After his 2010 esophageal cancer diagnosis, Christopher Hitchens would explain to those who asked about his health that he was dying.

“But so are you,” he would add in typical Hitchens fashion. “I’m only doing it more rapidly.”

On Thursday at the MD Anderson Cancer Center in Houston, Hitchens finally crossed the finish line, far too rapidly, at the age of 62.

The world has lost not only one of the finest polemicists and essayists of his era, but one of the brightest wits and clearest and most resolute voices against tyranny.

Many accused the British-born Hitchens, once anointed by Gore Vidal as “his successor, an inheritor, a dauphin,” of having drifted rightward politically in the aftermath the 9/11 terror attacks. After many of his comrades on the left blamed the United States instead of Islamist terrorists for the destruction wrought that day, Hitchens abandoned his column at the left-wing Nation magazine and ardently advocated for the West, led by the United States, to confront what he called “fascism with an Islamic face.”

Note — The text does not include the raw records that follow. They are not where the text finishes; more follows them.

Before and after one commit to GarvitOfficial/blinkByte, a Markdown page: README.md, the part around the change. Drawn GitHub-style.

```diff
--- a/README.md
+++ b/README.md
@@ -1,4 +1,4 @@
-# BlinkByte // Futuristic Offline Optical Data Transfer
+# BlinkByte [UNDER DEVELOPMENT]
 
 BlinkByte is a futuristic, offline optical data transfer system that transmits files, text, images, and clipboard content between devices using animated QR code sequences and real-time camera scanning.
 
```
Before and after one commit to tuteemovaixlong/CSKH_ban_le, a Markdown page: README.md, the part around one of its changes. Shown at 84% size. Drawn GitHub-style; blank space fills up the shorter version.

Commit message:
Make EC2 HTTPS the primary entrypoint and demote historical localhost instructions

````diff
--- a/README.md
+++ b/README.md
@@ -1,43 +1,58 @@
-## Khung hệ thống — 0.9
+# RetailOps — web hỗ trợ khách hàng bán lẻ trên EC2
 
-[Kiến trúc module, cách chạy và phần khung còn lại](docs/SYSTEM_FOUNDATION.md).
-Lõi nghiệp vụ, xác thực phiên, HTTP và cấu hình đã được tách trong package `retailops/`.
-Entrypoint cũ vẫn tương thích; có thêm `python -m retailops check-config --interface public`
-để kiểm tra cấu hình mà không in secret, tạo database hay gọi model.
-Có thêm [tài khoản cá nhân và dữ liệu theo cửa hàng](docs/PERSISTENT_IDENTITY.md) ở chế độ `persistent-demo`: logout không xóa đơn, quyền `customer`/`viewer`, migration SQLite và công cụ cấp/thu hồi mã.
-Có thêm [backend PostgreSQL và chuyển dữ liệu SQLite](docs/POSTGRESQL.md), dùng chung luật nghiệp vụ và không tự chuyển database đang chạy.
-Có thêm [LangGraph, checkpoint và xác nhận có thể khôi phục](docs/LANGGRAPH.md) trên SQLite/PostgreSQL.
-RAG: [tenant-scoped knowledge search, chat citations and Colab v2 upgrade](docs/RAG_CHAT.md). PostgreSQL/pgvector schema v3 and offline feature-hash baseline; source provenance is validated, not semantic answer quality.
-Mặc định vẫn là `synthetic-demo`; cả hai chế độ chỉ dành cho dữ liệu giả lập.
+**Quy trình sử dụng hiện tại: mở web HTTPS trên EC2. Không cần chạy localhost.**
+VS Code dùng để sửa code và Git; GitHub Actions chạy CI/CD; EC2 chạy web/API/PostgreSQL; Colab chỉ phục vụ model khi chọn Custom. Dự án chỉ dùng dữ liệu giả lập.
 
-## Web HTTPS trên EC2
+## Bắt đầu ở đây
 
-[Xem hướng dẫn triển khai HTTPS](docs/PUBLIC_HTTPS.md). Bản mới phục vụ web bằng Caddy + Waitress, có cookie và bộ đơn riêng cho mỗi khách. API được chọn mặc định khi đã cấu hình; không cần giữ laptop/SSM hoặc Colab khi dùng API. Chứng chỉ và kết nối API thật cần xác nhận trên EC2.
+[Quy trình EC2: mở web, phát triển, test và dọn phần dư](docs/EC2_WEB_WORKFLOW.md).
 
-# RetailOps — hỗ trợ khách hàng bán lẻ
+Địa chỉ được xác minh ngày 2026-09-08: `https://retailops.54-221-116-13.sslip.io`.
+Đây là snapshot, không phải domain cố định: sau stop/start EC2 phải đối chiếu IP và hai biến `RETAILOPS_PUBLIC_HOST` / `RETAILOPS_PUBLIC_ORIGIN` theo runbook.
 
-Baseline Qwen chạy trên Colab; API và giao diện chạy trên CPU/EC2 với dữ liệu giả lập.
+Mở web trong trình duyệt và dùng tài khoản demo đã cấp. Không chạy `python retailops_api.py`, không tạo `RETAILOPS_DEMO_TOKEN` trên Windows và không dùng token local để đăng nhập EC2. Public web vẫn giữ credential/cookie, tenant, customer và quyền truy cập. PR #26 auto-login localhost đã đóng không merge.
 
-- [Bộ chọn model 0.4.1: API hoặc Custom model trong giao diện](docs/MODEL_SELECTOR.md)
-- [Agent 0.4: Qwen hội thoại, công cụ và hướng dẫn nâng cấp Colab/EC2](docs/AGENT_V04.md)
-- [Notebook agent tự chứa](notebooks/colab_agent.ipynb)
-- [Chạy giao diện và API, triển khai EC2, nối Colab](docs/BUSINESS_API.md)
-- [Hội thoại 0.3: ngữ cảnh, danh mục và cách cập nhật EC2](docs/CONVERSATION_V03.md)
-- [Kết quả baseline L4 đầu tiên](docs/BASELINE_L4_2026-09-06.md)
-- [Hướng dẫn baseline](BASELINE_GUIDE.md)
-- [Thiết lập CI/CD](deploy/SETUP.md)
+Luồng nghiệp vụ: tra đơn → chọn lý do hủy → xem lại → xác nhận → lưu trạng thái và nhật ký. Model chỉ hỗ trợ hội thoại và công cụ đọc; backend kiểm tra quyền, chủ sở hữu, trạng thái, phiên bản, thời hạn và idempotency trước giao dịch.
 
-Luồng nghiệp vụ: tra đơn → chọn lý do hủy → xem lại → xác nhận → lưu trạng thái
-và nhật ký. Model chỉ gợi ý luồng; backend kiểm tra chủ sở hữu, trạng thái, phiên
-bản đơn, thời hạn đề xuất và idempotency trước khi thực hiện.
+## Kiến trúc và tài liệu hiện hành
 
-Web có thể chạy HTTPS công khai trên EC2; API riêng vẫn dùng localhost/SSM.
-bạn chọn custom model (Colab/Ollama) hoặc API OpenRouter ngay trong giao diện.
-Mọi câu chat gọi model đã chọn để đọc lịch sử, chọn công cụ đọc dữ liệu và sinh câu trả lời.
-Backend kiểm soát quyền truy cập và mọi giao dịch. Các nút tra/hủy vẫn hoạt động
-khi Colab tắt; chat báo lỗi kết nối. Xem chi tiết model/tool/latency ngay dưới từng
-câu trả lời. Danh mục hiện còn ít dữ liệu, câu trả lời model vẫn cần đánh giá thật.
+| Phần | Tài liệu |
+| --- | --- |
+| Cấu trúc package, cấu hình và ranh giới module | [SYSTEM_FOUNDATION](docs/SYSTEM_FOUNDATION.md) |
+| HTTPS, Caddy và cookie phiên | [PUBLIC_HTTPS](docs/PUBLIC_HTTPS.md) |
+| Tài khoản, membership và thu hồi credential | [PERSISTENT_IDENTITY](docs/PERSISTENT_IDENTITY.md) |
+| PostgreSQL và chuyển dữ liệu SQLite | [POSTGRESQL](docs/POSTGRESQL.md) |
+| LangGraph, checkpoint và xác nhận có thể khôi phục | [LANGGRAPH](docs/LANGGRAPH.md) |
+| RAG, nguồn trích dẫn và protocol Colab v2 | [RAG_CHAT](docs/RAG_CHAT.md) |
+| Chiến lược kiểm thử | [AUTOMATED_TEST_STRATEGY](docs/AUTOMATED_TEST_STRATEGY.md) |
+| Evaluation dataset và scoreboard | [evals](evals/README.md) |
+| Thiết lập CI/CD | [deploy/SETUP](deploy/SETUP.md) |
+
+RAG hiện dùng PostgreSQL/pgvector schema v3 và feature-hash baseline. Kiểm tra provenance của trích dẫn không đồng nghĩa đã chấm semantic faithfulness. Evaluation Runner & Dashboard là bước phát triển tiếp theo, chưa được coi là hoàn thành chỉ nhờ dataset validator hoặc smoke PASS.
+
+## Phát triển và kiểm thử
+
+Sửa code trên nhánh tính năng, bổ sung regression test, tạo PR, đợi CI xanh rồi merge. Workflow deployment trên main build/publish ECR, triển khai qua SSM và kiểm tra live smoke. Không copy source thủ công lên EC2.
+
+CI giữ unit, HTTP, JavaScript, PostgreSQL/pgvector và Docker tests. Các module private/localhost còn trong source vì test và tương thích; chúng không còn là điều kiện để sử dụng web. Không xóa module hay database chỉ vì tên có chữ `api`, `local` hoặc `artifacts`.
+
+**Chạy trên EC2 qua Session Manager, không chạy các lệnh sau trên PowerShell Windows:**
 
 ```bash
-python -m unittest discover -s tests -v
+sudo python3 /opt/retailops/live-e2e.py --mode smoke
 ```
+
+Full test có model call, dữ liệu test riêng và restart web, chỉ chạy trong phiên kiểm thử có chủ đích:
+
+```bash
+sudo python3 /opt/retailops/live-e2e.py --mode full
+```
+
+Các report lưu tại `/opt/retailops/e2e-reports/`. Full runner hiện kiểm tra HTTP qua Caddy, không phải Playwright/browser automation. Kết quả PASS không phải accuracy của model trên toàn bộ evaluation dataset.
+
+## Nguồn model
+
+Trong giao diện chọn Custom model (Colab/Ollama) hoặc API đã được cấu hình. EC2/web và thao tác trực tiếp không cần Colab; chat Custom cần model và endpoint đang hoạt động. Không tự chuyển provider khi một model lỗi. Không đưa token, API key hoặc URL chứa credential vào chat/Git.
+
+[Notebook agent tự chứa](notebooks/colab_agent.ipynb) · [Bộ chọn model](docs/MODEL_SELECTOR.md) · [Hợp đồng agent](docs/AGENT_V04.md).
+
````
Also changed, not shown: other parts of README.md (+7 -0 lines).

“Amid all this chaos on various frontiers,” he wrote in his memoir “Hitch-22,” about how he felt after the 9/11 attacks, “what I increasingly thought was: thank whatever powers there may be for the power of the United States of America. Without that reserve strength, the sheer mass of its arsenal in combination with the innovative maneuvers of its special forces, the tyrants and riffraff of the world would possess an undeserved sense of impunity.”

But more than mere left or right, Hitchens was anti-totalitarian; even as a young Oxford radical, this impulse seemed to strongly resonate. Told during a trip to Castro’s Cuba that free speech was welcome in the communist oasis so long as it was not used to attack the “Leader of the Revolution,” Hitchens recoiled at the notion.

“If the most salient figure in the state and society was immune from critical comment,” he explained in his memoir, “then all the rest was detail.”

And it was Hitchens in debates and columns after 9/11, as much as or more than anyone else, who provided the intellectual and moral foundation for America’s war against Islamist-inspired terror.

“If you want to avoid upsetting these people you have to let Indonesia commit genocide in East Timor, otherwise they’ll be upset with you. You’ll have made an enemy,” he bellowed at a questioner who dared blame the West for instigating the terror threat against it.

“If you tell them they can’t throw acid in the faces of unveiled women in Karachi, they will be annoyed with you,” Hitchens continued. “If you say we insist — we think cartoonists in Copenhagen can print satire on the Prophet Muhammad — you’ve just made an enemy. You’ve brought it on. You’re encouraging it to happen.”

Hitchens would have none of it.

“So unless you are willing to commit suicide for yourself and for this culture, get used to the compromises you will have to make and the eventual capitulation that will come to you,” he went on. “But bloody well don’t do that in my name because I’m not doing it. You surrender in your own name. Leave me out of it.”